Historical Archives

Review Archives

Table of Contents


Album Review

Speed of Live

Please. Would someone please tell me why The Grip Weeds are not riding the top of whatever substitutes for charts these days? I've been a Grip Weeds fan for a few years now and I tell people about these guys and a glaze comes over their eyes and they change the subject. I don't get it. These are the same people who say they are looking for music like it used to be, music that isn't bieber-ized or auto-tuned and yet when I point to the obvious, they shut down. Little do they know that when they shut out The Grip Weeds, they're shutting out a band which could jumpstart just about any hippies' memories of the past. For myself, it jumpstarts memories of Brit Rock, jangly twelve-strings, spacey harmonies, psychedelia and a whole lot more.

If The Grip Weeds were not already one of my favorite bands, they would be now. One time through Speed of Live has me convinced that they are one of the best psych/retro rock bands playing today. They have a sense of the past without falling into the trap so many retro bands do--- excluding all but the retro. Seriously. We don't need bands which copy sixties or seventies psych note for note nor do we need a rehash of all that once was. What we need is refreshing modern day music with those roots we all love. The Weeds give us that here, in spades, starting with a crunching rocker, Every Minute. It's the perfect opener. After listening to this album numerous times, I think it might be the perfect opener to an almost perfect album. It's not really psych, but it's loud and solid, powering its way into your consciousness before you can resist.

A lot of what is on this album is not really psych, if you want to get technical. It is rock--- crunchy sixties-edged rock with just enough of everything needed to make it exciting but not overbearing. Crunchy guitar, both rhythm and lead--- check. Power drumming--- check. First-rate vocals, lead and harmonies--- check. You couldn't ask for much more.

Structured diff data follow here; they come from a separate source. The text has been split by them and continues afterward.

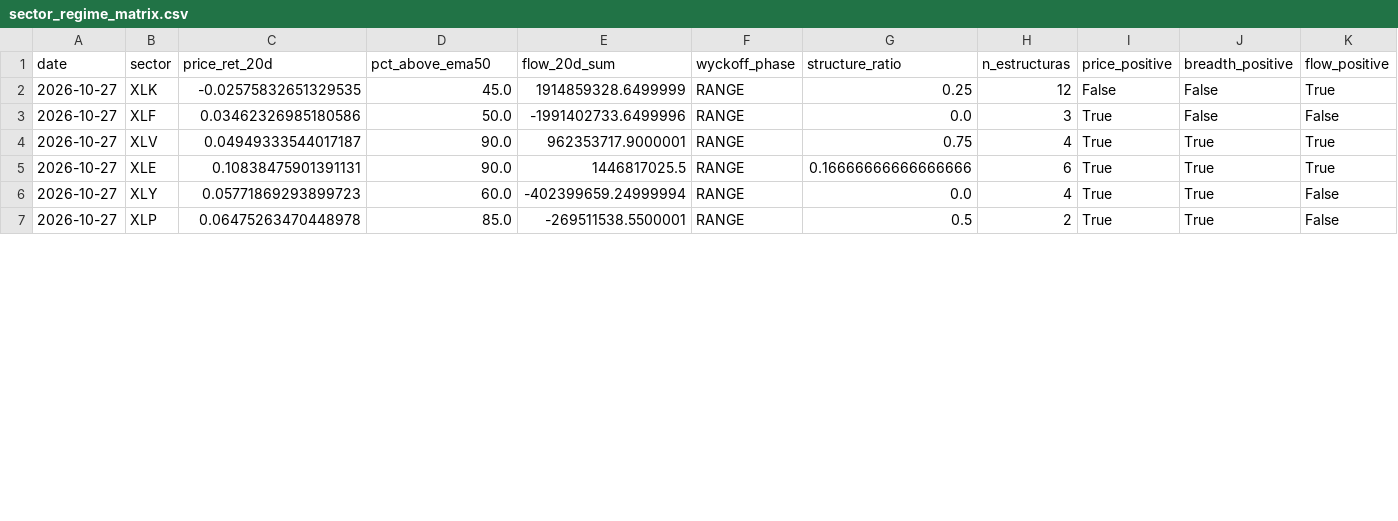
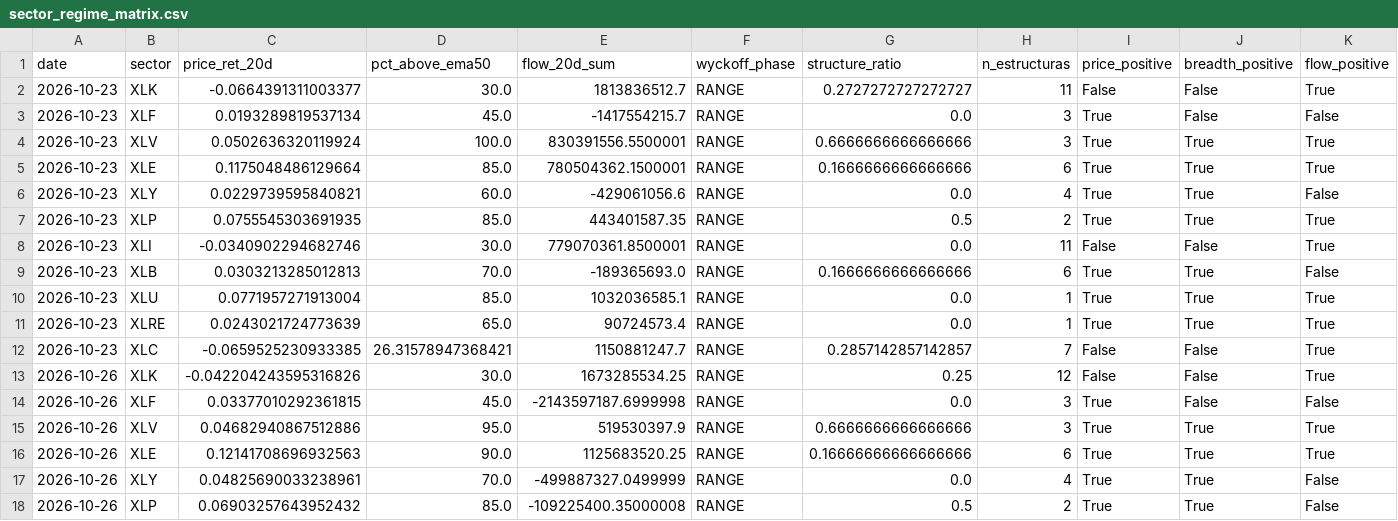
Before and after one commit to bledabladis-png/radar-cazador-silencioso, a CSV file: outputs/history/sector_regime_matrix.csv, drawn as a sheet; only a part is shown; addresses are those after the commit; rows hold the shown columns only; the diff covers the shown part only; the diff names each change by its address in the sheet, - before the commit and + after, or states it on an @@ line.

Commit message:
fix(outputs): versionar .schema de outputs/history (parar migracion en CI)
Causa raiz del sangrado de historico: outputs/**/*.schema estaba
gitignored. En CI, fresh checkout = sin .schema = persist asume
v1 = migra si spec.schema_version > 1. Los CSV v2 (
sector_wyckoff_distribution, sector_regime_matrix) se migraban
en CADA run: CSV nuevo solo con la fecha del dia, historico
copiado a .v1.csv (tambien gitignored, se perdia).

Efecto observado en run 40685731619 (28-10):
- sector_wyckoff_distribution: 11958 -> 12 lineas
- sector_regime_matrix: 23 -> 12 lineas

Fix:
- .gitignore: outputs/history/*.schema deja de ignorarse. El
  resto (state, audit, holdings, cache) mantiene el ignore:
  no participan en persist.
- Commit de los 24 .schema existentes (22 con schema=1, 2 con
  schema=2). Reflejan el estado real de los CSV en origin/main.
- Restaurados los 2 CSV al estado pre-run 64866361 (11958 y
  23 lineas respectivamente).

Deuda heredada (no bloqueante):
- test_build_catalog_csvs::test_idempotencia y
  test_iae_section::test_iae_section_coverage_warning_false_
  si_sobre_umbral leen data/ real en lugar de tmp_path. Fijan
  el universo en 240/255, y el run 28-10 lo llevo a 287
  (legitimamente, xli_extra + xlk_extra + xlv_extra). Pasan
  rojos desde el primer run exitoso. Ticket pendiente:
  TEST-FRAGIL-LEE-REPO-REAL.

Suite local: 3850 passed, 2 failed (los 2 fragiles), 2 skipped.

```diff
--- a/outputs/history/sector_regime_matrix.csv
+++ b/outputs/history/sector_regime_matrix.csv
+row 2: 2026-10-23 | XLK | -0.0664391311003377 | 30.0 | 1813836512.7 | RANGE | 0.2727272727272727 | 11 | False | False | True
+row 3: 2026-10-23 | XLF | 0.0193289819537134 | 45.0 | -1417554215.7 | RANGE | 0.0 | 3 | True | False | False
+row 4: 2026-10-23 | XLV | 0.0502636320119924 | 100.0 | 830391556.5500001 | RANGE | 0.6666666666666666 | 3 | True | True | True
+row 5: 2026-10-23 | XLE | 0.1175048486129664 | 85.0 | 780504362.1500001 | RANGE | 0.1666666666666666 | 6 | True | True | True
+row 6: 2026-10-23 | XLY | 0.0229739595840821 | 60.0 | -429061056.6 | RANGE | 0.0 | 4 | True | True | False
+row 7: 2026-10-23 | XLP | 0.0755545303691935 | 85.0 | 443401587.35 | RANGE | 0.5 | 2 | True | True | True
+row 8: 2026-10-23 | XLI | -0.0340902294682746 | 30.0 | 779070361.8500001 | RANGE | 0.0 | 11 | False | False | True
+row 9: 2026-10-23 | XLB | 0.0303213285012813 | 70.0 | -189365693.0 | RANGE | 0.1666666666666666 | 6 | True | True | False
+row 10: 2026-10-23 | XLU | 0.0771957271913004 | 85.0 | 1032036585.1 | RANGE | 0.0 | 1 | True | True | True
+row 11: 2026-10-23 | XLRE | 0.0243021724773639 | 65.0 | 90724573.4 | RANGE | 0.0 | 1 | True | True | True
+row 12: 2026-10-23 | XLC | -0.0659525230933385 | 26.31578947368421 | 1150881247.7 | RANGE | 0.2857142857142857 | 7 | False | False | True
-A13:A18 (date): 2026-10-27
+A13:A18 (date): 2026-10-26
-C13 (price_ret_20d): -0.02575832651329535
+C13 (price_ret_20d): -0.042204243595316826
-D13 (pct_above_ema50): 45.0
+D13 (pct_above_ema50): 30.0
-E13 (flow_20d_sum): 1914859328.6499999
+E13 (flow_20d_sum): 1673285534.25
-C14 (price_ret_20d): 0.03462326985180586
+C14 (price_ret_20d): 0.03377010292361815
-D14 (pct_above_ema50): 50.0
+D14 (pct_above_ema50): 45.0
-E14 (flow_20d_sum): -1991402733.6499996
+E14 (flow_20d_sum): -2143597187.6999998
-C15 (price_ret_20d): 0.04949333544017187
+C15 (price_ret_20d): 0.04682940867512886
-D15 (pct_above_ema50): 90.0
+D15 (pct_above_ema50): 95.0
-E15 (flow_20d_sum): 962353717.9000001
+E15 (flow_20d_sum): 519530397.9
-G15 (structure_ratio): 0.75
+G15 (structure_ratio): 0.6666666666666666
-H15 (n_estructuras): 4
+H15 (n_estructuras): 3
-C16 (price_ret_20d): 0.10838475901391131
+C16 (price_ret_20d): 0.12141708696932563
-E16 (flow_20d_sum): 1446817025.5
+E16 (flow_20d_sum): 1125683520.25
-C17 (price_ret_20d): 0.05771869293899723
+C17 (price_ret_20d): 0.04825690033238961
-D17 (pct_above_ema50): 60.0
+D17 (pct_above_ema50): 70.0
-E17 (flow_20d_sum): -402399659.24999994
+E17 (flow_20d_sum): -499887327.0499999
-C18 (price_ret_20d): 0.06475263470448978
+C18 (price_ret_20d): 0.06903257643952432
-E18 (flow_20d_sum): -269511538.5500001
+E18 (flow_20d_sum): -109225400.35000008
```
Also changed, not shown: 20 edited cells elsewhere in this file, 26 other files.
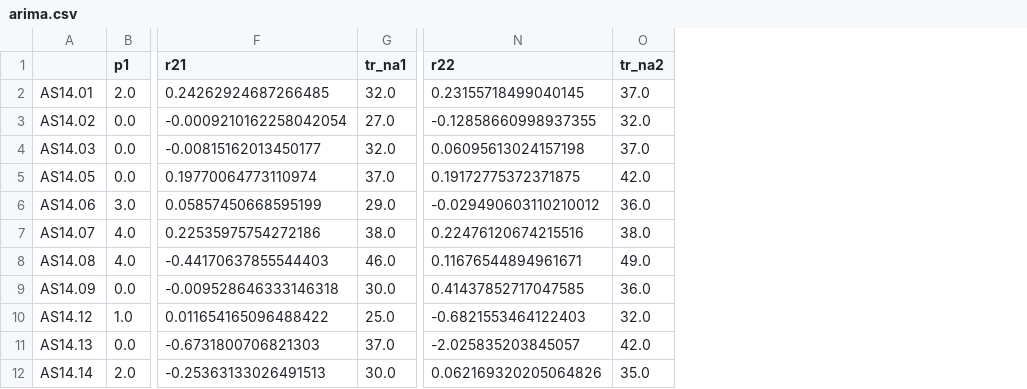
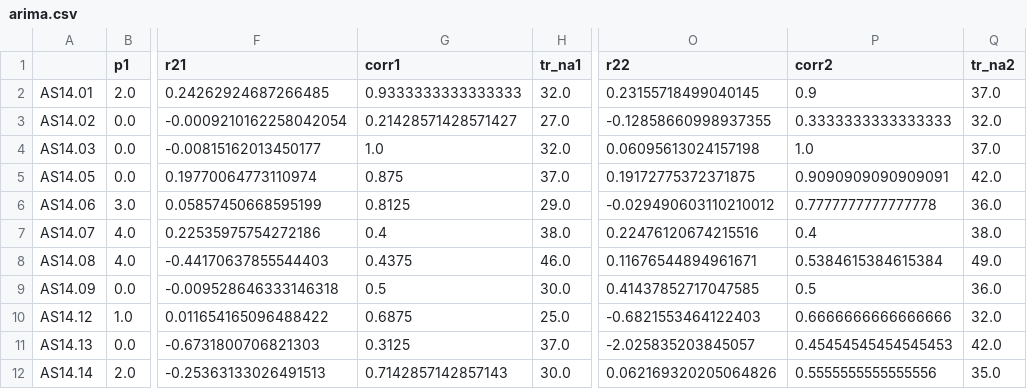
Before and after one commit to susymaijer/DMT, a CSV file: results/arima.csv, drawn as a sheet; only a part is shown, gaps mark what is left out; the diff names each change by its address in the sheet, - before the commit and + after, or states it on an @@ line.

```diff
--- a/results/arima.csv
+++ b/results/arima.csv
+column G (corr1), rows 2-12: 0.9333333333333333 | 0.21428571428571427 | 1.0 | 0.875 | 0.8125 | 0.4 | 0.4375 | 0.5 | 0.6875 | 0.3125 | 0.7142857142857143
+column P (corr2), rows 2-12: 0.9 | 0.3333333333333333 | 1.0 | 0.9090909090909091 | 0.7777777777777778 | 0.4 | 0.5384615384615384 | 0.5 | 0.6666666666666666 | 0.45454545454545453 | 0.5555555555555556
```
Also changed, not shown: results/arima_final.csv, 2 other files.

When they do enter the psych mode, though, they do it with confidence and a vengeance. The vocals on Strange Change Machine, for instance, which scream everything from Strawberry Alarm Clock to The Fifth Dimension. The odd chord structure of Speed of Life. The speed-driven cover of Rock n Roll Star. The San Francisco-influenced Sun Ra Ga. And the song which convinced me years ago that The Grip Weeds were worth their weight in incense: Astral Man. (Watch video here)

Live albums are pretty much hit and miss, to my mind. Most have been record company attempts to cash in on the hits and nothing more and, on the whole, not worth the vinyl. Others were acceptable substitutes for mediocre albums which contained a hit or two (you string tracks from three or four of those together and you might have enough decent material to warrant live versions--- it's either that or a Greatest Hits album). And then there have been the amazing few--- albums which contained material well worth the effort--- Cream's Wheels of Fire, for instance, or Cheap Trick At Budokan or MC5's Kick Out the Jams. You can add Speed of Live. The Grip Weeds' studio albums are topnotch, to my ears, understand, but the live treatment here is something else.

There used to be a sticker record companies would put on their rock albums occasionally which said “Recorded loud to be played loud.” Play this one loud. Then you'll understand.

Frank O. Gutch Jr.

web counter